Aid agency urges use of Chinese malaria drug

Nairobi, February 13, 2002 - Aid agency Medecins sans Frontieres urged east African countries on Wednesday to abandon ineffective anti-malarial drugs in favour of a Chinese plant extract they say could save thousands of lives. Mosquitoes that transmit the disease that kills between 1,3 and 1,8 million African children a year have developed an increasing resistance to drugs used by most governments in the region, an MSF expert said. "The cost of switching to effective combinations rather than combinations which are often no better than placebos, is affordable if international donors are willing to help," Jean-Marie Kindermans, an MSF doctor who specialises in malaria drugs, told a news conference. Kills between 1,3 and 1,8 million African children a yearKenyan health authorities say they prefer to use the Chinese drug as a last resort, saying it is too costly and so powerful that it amounts to using a hammer to kill a mosquito. Malaria is one of Africa's biggest killers, with the continent accounting for ninety percent of nearly 500 million cases a year of malaria in more than 90 countries worldwide. Increasing parasite resistance has rendered common anti-malarial drugs virtually ineffective in parts of east Africa, MSF said. In contrast, the drugs based on a Chinese plant extract known as artemisinin has no reported resistance, MSF said.
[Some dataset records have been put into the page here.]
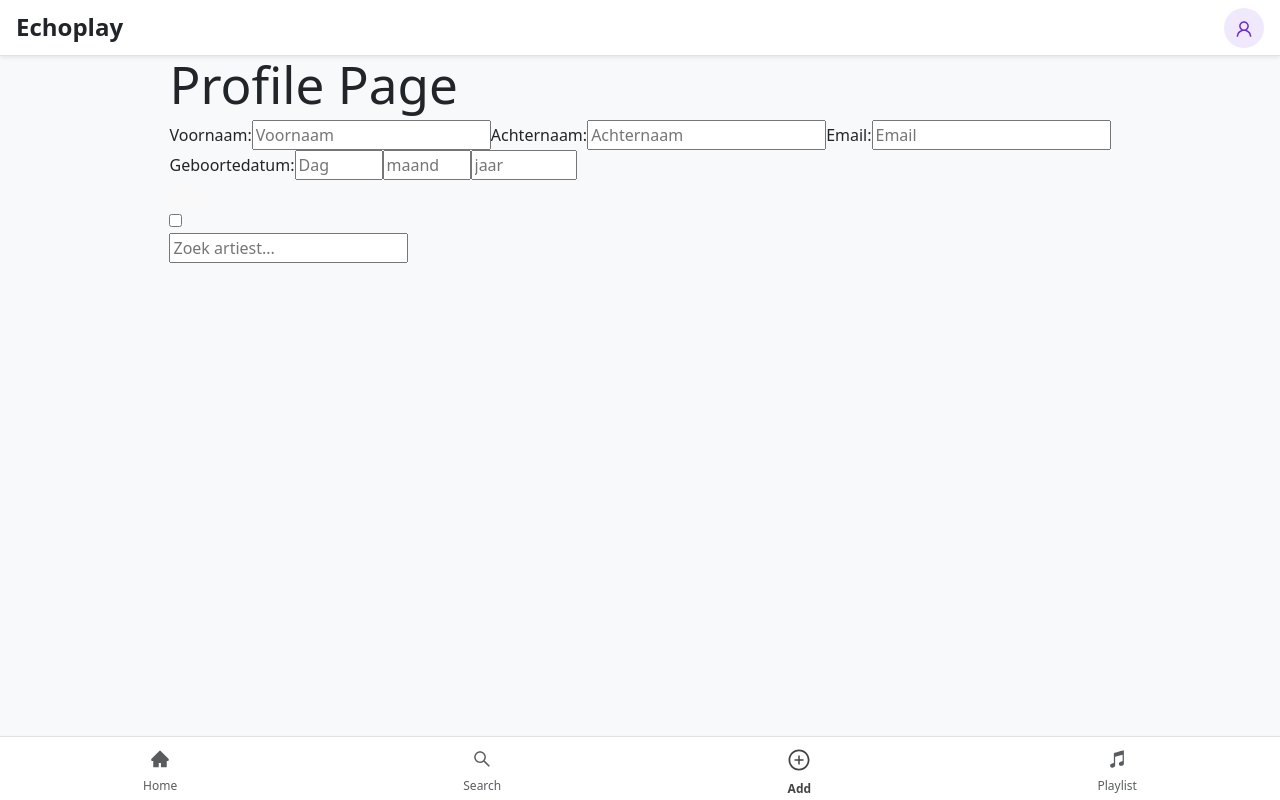
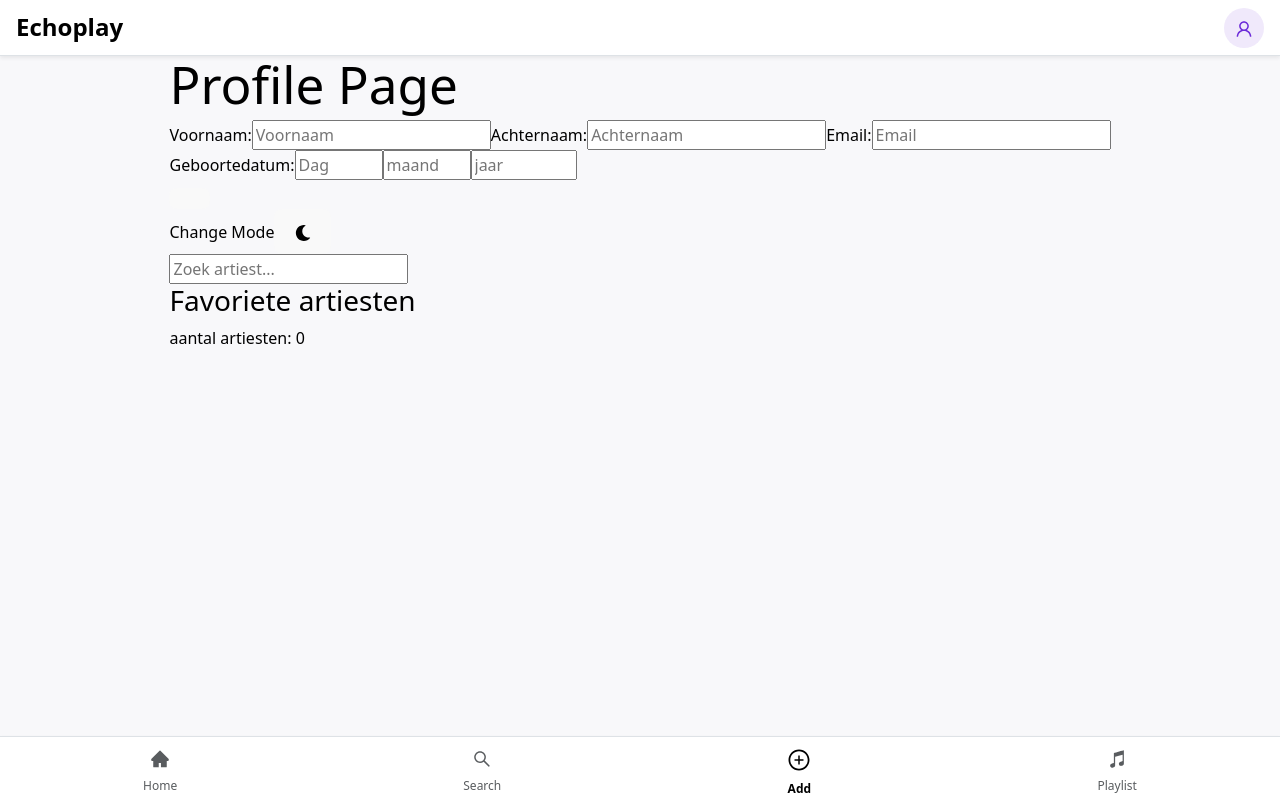
Before and after one commit to lucieokd/SA-ProjectLucieDanick-2526, a React (Vite) app in the folder echoplay/: page /profile in a window 1280 px wide. Built offline with nearby package versions, Linux system fonts and the light colour scheme.

Commit message:
DarkMode

```diff
--- a/echoplay/package.json
+++ b/echoplay/package.json
@@ -11,6 +11,7 @@
   "dependencies": {
     "@audius/sdk": "^11.1.0",
     "@emailjs/browser": "^4.4.1",
+    "@tailwindcss/vite": "^4.1.17",
     "bootstrap": "^5.3.8",
     "buffer": "^6.0.3",
     "crypto-browserify": "^3.12.1",
@@ -21,6 +22,7 @@
     "react-icons": "^5.5.0",
     "react-router-dom": "^7.9.4",
     "stream-browserify": "^3.0.0",
+    "tailwindcss": "^4.1.17",
     "web3": "^4.16.0"
   },
   "devDependencies": {
@@ -29,6 +31,7 @@
     "@types/react-dom": "^18.3.7",
     "@types/web3": "^1.0.20",
     "@vitejs/plugin-react": "^4.7.0",
+    "sass": "^1.94.0",
     "typescript": "^5.9.3",
     "vite": "^6.3.6",
     "vite-plugin-node-polyfills": "^0.24.0",
--- a/echoplay/src/App.tsx
+++ b/echoplay/src/App.tsx
@@ -1,4 +1,5 @@
 import { BrowserRouter as Router, Routes, Route } from "react-router-dom";
+import { useState, useEffect } from "react";
 import Login from "./pages/Login";
 import Home from "./pages/Home";
 import Library from "./pages/Library";
@@ -9,9 +10,28 @@ import RequestCode from "./pages/RequestCode";
 import VerifyCode from "./pages/VerifyCode";
 import Profile from "./pages/Profile";
 import UploadSongPage from "./pages/UploadSongPage";
+import { ThemeContext } from './components/Profile/theme-context';
 
 function App() {
+  const [theme, setTheme] = useState<string>(() => {
+    // Laad theme preference uit localStorage bij initialisatie
+    const savedTheme = localStorage.getItem('theme');
+    console.log("Gelezen theme uit localStorage:", savedTheme);
+    const initialTheme = savedTheme || 'light';
+    // Voeg class direct toe bij initialisatie
+    document.documentElement.className = `theme-${initialTheme}`;
+    return initialTheme;
+  });
+
+  // Update document.documentElement class wanneer theme verandert
+  useEffect(() => {
+    document.documentElement.className = `theme-${theme}`;
+    // Sla theme preference op in localStorage
+    localStorage.setItem('theme', theme);
+  }, [theme]);
+
   return (
+    <ThemeContext.Provider value={{ theme, setTheme }}>
       <Router>
         <Routes>
           {/* Login-pagina zonder layout */}
@@ -30,6 +50,7 @@ function App() {
           </Route>
         </Routes>
       </Router>
+    </ThemeContext.Provider>
   );
 }
 
--- a/echoplay/src/components/HeaderBar.tsx
+++ b/echoplay/src/components/HeaderBar.tsx
@@ -28,8 +28,14 @@ const HeaderBar = () => {
   }
 
   return (
-  <nav className="fixed-top d-flex justify-content-between align-items-center border-bottom shadow-sm px-3 py-2 bg-white" style={{ zIndex: 1002, height: '56px' }}>
-    <h1 className="h4 fw-bold mb-0 text-dark">{getPageTitle()}</h1>
+  <nav className="fixed-top d-flex justify-content-between align-items-center border-bottom shadow-sm px-3 py-2" style={{
+    zIndex: 1002,
+    height: '56px',
+    backgroundColor: 'var(--color-header-footer)',
+    color: 'var(--color-text)',
+    transition: 'background-color 0.3s ease, color 0.3s ease'
+  }}>
+    <h1 className="h4 fw-bold mb-0" style={{ color: 'var(--color-text)' }}>{getPageTitle()}</h1>
     <form onSubmit={handleProfileNaviagtion}>
        <button
       className="btn btn-link p-2 text-decoration-none rounded-circle"
--- a/echoplay/src/components/Navbar.tsx
+++ b/echoplay/src/components/Navbar.tsx
@@ -24,8 +24,14 @@ const Navbar: React.FC<NavbarProps> = ({ onAddClick }) => {
 
   return (
     <nav
-      className="fixed-bottom d-flex justify-content-around align-items-center bg-white border-top shadow-sm"
-      style={{ height: "64px", zIndex: 1000 }}
+      className="fixed-bottom d-flex justify-content-around align-items-center border-top shadow-sm"
+      style={{
+        height: "64px",
+        zIndex: 1000,
+        backgroundColor: 'var(--color-header-footer)',
+        color: 'var(--color-text)',
+        transition: 'background-color 0.3s ease, color 0.3s ease'
+      }}
     >
       {items.map((it) => {
         const active = location.pathname === it.to;
@@ -38,7 +44,7 @@ const Navbar: React.FC<NavbarProps> = ({ onAddClick }) => {
               className="add-button d-flex flex-column align-items-center justify-content-center text-decoration-none"
               style={{
                 cursor: "pointer",
-                color: "#444",
+                color: "var(--color-text)",
                 gap: "4px",
                 fontSize: "12px",
                 fontWeight: 600,
@@ -62,7 +68,7 @@ const Navbar: React.FC<NavbarProps> = ({ onAddClick }) => {
               gap: "4px",
               fontSize: "12px",
               fontWeight: active ? "600" : "400",
-              color: active ? "#6c2bd9" : undefined,
+              color: active ? "#6c2bd9" : "var(--color-text-muted)",
             }}
           >
             <span style={{ fontSize: "20px" }}>{it.icon}</span>
--- a/echoplay/src/components/Profile/UserInfo.tsx
+++ b/echoplay/src/components/Profile/UserInfo.tsx
@@ -1,6 +1,8 @@
-import React, { useState, useEffect, useRef } from 'react';
+import React, { useState, useEffect, useRef, useContext } from 'react';
+import { FaMoon, FaSun } from "react-icons/fa";
 import { getToken, getArtistInfo } from "../../API/SpotifyCred";
 import { IoSearchCircle } from 'react-icons/io5';
+import { ThemeContext } from './theme-context';
 
 interface Artist {
   id: string;
@@ -19,11 +21,7 @@ const userinfo = () => {
     const [favourite_artists, setFavourite_artists] = useState<Artist[]>([]);
     const [isSearching, setIsSearching] = useState(false);
     const debounceTimer = useRef<NodeJS.Timeout | null>(null);
-
-    const handleCredentialsChange = (e) => {
-        e.preventDefault();
-        //
-    };
+    const { theme, setTheme } = useContext(ThemeContext);
 
     const handleSearchChange = (e: React.ChangeEvent<HTMLInputElement>) => {
         const value = e.target.value;
@@ -79,10 +77,17 @@ const userinfo = () => {
         console.log("Artiest verwijderd uit favorieten:", artistId);
     }
 
-    const handleChangeMode = (e) => {
+    const handleChangeMode = (e: React.MouseEvent<HTMLButtonElement>) => {
+        e.preventDefault();
+        const newTheme = theme === 'light' ? 'dark' : 'light';
+        setTheme(newTheme);
+        console.log(`${newTheme === 'dark' ? 'Dark' : 'Light'} mode ingeschakeld`);
+    }
+
+    const handleCredentialsChange = (e) => {
         e.preventDefault();
         //
-    }
+    };
 
     // Cleanup timer bij unmount
     useEffect(() => {
@@ -110,9 +115,12 @@ const userinfo = () => {
                 </div>
                 <button type="submit" value="Verander credentials" />
             </form>
-            <form onChange={handleChangeMode}>
-                <input type="checkbox" value="Dark Mode" />
-            </form>
+            <div>
+                <label htmlFor="">Change Mode</label>
+                <button type="button" onClick={handleChangeMode}>
+                    {theme === 'dark' ? <FaSun /> : <FaMoon />}
+                </button>
+            </div>
             <div>
                 <div>
                     <input type="search" placeholder='Zoek artiest...'
@@ -140,7 +148,7 @@ const userinfo = () => {
                     </div>
                 )}
             </div>
-             {favourite_artists.length > 0 && (
+            <div>
                 <div className="favourite-artists">
                     <h3>Favoriete artiesten</h3>
                     <p>aantal artiesten: {favourite_artists.length}</p>
@@ -153,7 +161,7 @@ const userinfo = () => {
                         ))}
                     </ul>
                 </div>
-                )}
+            </div>
 
         </div>
     );
--- /dev/null
+++ b/echoplay/src/components/Profile/theme-context.ts
@@ -0,0 +1,12 @@
+// theme-context.ts
+import { createContext } from 'react';
+
+interface ThemeContextType {
+  theme: string;
+  setTheme: (theme: string) => void;
+}
+
+export const ThemeContext = createContext<ThemeContextType>({
+  theme: 'light',
+  setTheme: () => {},
+});
--- a/echoplay/src/index.css
+++ b/echoplay/src/index.css
@@ -12,6 +12,20 @@
   -webkit-font-smoothing: antialiased;
   -moz-osx-font-smoothing: grayscale;
   -webkit-text-size-adjust: 100%;
+
+  /* Theme variabelen - Light mode (default) */
+  --color-header-footer: #fff;
+  --color-text: #000;
+  --color-background: #f8f8fa;
+  --color-text-muted: #6c757d;
+}
+
+/* Dark mode theme variabelen */
+.theme-dark {
+  --color-header-footer: #36394c;
+  --color-text: #eff2f7;
+  --color-background: #222736;
+  --color-text-muted: #adb5bd;
 }
 
 a {
@@ -30,10 +44,12 @@ html, body, #root {
 }
 
 body {
-  background-color: #f8f9fa; /* Bootstrap's bg-light */
+  background-color: var(--color-background);
+  color: var(--color-text);
   display: flex;
   justify-content: center;
   align-items: center;
+  transition: background-color 0.3s ease, color 0.3s ease;
 }
 
 
--- a/echoplay/src/layouts/MainLayout.tsx
+++ b/echoplay/src/layouts/MainLayout.tsx
@@ -9,7 +9,11 @@ const MainLayout: React.FC = () => {
   const [showAddPopup, setShowAddPopup] = useState(false);
 
   return (
-    <div className="d-flex flex-column min-vh-100 position-relative">
+    <div className="d-flex flex-column min-vh-100 position-relative" style={{
+      backgroundColor: 'var(--color-background)',
+      color: 'var(--color-text)',
+      transition: 'background-color 0.3s ease, color 0.3s ease'
+    }}>
       <HeaderBar/>
 
       <div className="flex-grow-1" style={{ paddingTop: '56px' }}>
--- a/echoplay/vite.config.ts
+++ b/echoplay/vite.config.ts
@@ -1,6 +1,7 @@
 import { defineConfig } from "vite";
 import react from "@vitejs/plugin-react";
 import { nodePolyfills } from "vite-plugin-node-polyfills";
+
 
 export default defineConfig({
   plugins: [
```
Also changed, not shown: echoplay/src/styles/theme-variables.scss (added, +32 -0 lines), 1 other file (tests, documents, lock files or other folders). Lines whose indentation alone changed are shown as unchanged.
Kindermans said present drug combinations cost $0,25 per adult dose, while more effective combinations derived from the Chinese plants cost around $1,30. MSF says for Burundi, Rwanda, Kenya, Tanzania and Uganda combined, the additional cost to implement the more effective combinations would amount to $19-million a year. "For the external aid system, this increase is not out of reach... to make a significant difference for the children in Africa," Kindermans said. Kenya's health ministry said the Chinese treatment was too expensive to be used as a first-line drug. Julius Meme, permanent secretary in the Ministry of Public Health said: "The Chinese drug... we know it is efficacious but we cannot use it for first-line treatment because if a resistance develops to it, where then will you go? It is reserved for future use." - Reuters